**What is required:** Apart from the pictures, everything in the lines below must be printed exactly.

**Supplied material:**
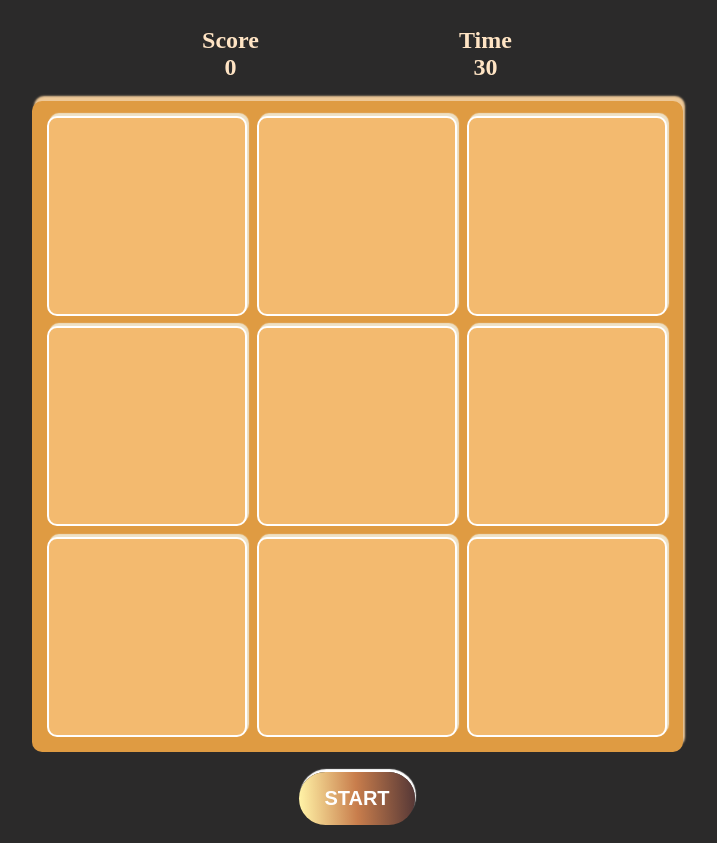
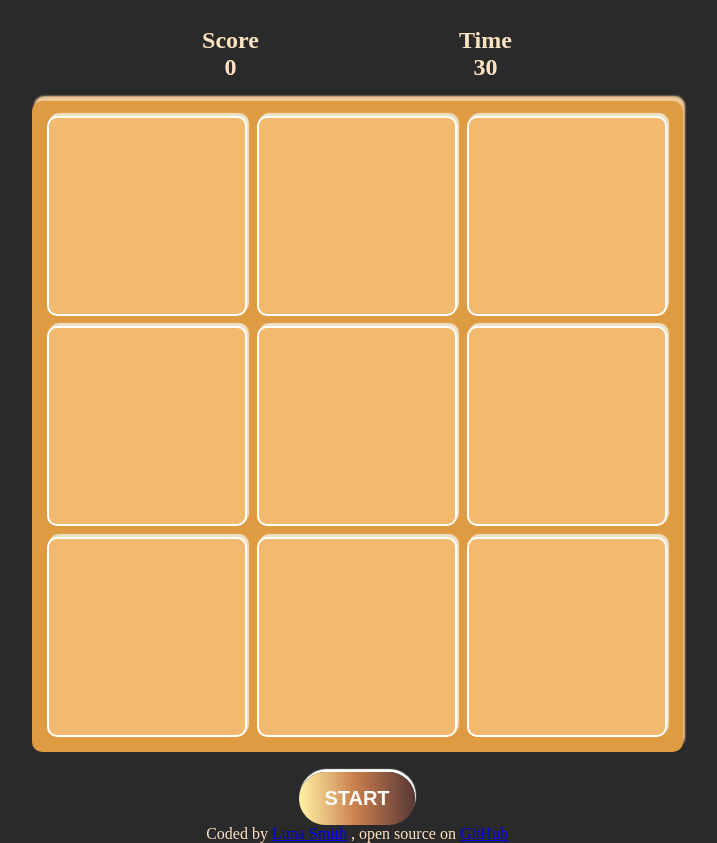
Before and after one commit to Lu-Smith/whac_a_mole_js, a plain HTML site: page index.html in a window 1280 px wide. Shown: the part 73-916 px from the top of the page, without its empty margins (283-1000 px from the left). Drawn offline with Linux system fonts and the light colour scheme.

Commit message:
Updated index.html

```diff
--- a/index.html
+++ b/index.html
@@ -31,6 +31,12 @@
         <div class="square" id="9"></div>
     </div>
     <button id="start">START</button>
+    <footer>
+        Coded by
+        <a href="https://www.lunasmithart.com/" target="_blank" rel="noreferrer">Luna Smith</a>
+        , open source on
+        <a href="https://github.com/Lu-Smith/whac_a_mole_js" target="_blank" rel="noreferrer">GitHub</a>
+    </footer>
     <script src="script.js"></script>
 </body>
 </html>
```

**Your response:**
Before and after one commit to Lu-Smith/whac_a_mole_js, a plain HTML site: page index.html in a window 1280 px wide. Shown: the part 73-916 px from the top of the page, without its empty margins (283-1000 px from the left). Drawn offline with Linux system fonts and the light colour scheme.

Commit message:
Updated index.html

```diff
--- a/index.html
+++ b/index.html
@@ -31,6 +31,12 @@
         <div class="square" id="9"></div>
     </div>
     <button id="start">START</button>
+    <footer>
+        Coded by
+        <a href="https://www.lunasmithart.com/" target="_blank" rel="noreferrer">Luna Smith</a>
+        , open source on
+        <a href="https://github.com/Lu-Smith/whac_a_mole_js" target="_blank" rel="noreferrer">GitHub</a>
+    </footer>
     <script src="script.js"></script>
 </body>
 </html>
```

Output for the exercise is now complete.